***** Data records *****
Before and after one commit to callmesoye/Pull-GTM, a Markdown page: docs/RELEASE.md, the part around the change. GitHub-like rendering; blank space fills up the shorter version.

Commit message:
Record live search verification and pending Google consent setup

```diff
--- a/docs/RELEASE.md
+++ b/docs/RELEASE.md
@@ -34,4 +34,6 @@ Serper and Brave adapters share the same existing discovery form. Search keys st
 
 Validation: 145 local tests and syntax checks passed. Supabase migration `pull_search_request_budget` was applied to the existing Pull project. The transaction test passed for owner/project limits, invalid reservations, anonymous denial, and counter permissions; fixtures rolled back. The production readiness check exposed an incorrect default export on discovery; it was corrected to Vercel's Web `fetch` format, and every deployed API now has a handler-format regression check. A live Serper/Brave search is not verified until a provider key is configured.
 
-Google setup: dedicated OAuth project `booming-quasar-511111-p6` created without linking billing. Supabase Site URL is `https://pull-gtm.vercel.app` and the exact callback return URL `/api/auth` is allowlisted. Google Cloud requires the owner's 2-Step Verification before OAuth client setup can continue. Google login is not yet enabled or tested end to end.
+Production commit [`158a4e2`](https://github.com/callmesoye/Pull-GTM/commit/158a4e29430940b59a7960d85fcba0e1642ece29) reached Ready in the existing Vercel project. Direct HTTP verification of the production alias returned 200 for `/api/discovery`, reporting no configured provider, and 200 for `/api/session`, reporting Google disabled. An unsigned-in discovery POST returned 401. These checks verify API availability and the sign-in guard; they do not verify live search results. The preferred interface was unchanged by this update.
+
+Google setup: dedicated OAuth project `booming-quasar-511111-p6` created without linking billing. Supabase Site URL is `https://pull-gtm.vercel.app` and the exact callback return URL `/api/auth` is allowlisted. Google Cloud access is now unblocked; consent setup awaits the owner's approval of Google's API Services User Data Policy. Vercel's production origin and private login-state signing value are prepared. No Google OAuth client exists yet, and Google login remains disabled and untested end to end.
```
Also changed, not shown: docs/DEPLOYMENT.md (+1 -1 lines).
*****
§ **Required action**: When a line among the entries above contains "discovery", copy it.

§ **Written answer**:
@@ -34,4 +34,6 @@ Serper and Brave adapters share the same existing discovery form. Search keys st
 Validation: 145 local tests and syntax checks passed. Supabase migration `pull_search_request_budget` was applied to the existing Pull project. The transaction test passed for owner/project limits, invalid reservations, anonymous denial, and counter permissions; fixtures rolled back. The production readiness check exposed an incorrect default export on discovery; it was corrected to Vercel's Web `fetch` format, and every deployed API now has a handler-format regression check. A live Serper/Brave search is not verified until a provider key is configured.
+Production commit [`158a4e2`](https://github.com/callmesoye/Pull-GTM/commit/158a4e29430940b59a7960d85fcba0e1642ece29) reached Ready in the existing Vercel project. Direct HTTP verification of the production alias returned 200 for `/api/discovery`, reporting no configured provider, and 200 for `/api/session`, reporting Google disabled. An unsigned-in discovery POST returned 401. These checks verify API availability and the sign-in guard; they do not verify live search results. The preferred interface was unchanged by this update.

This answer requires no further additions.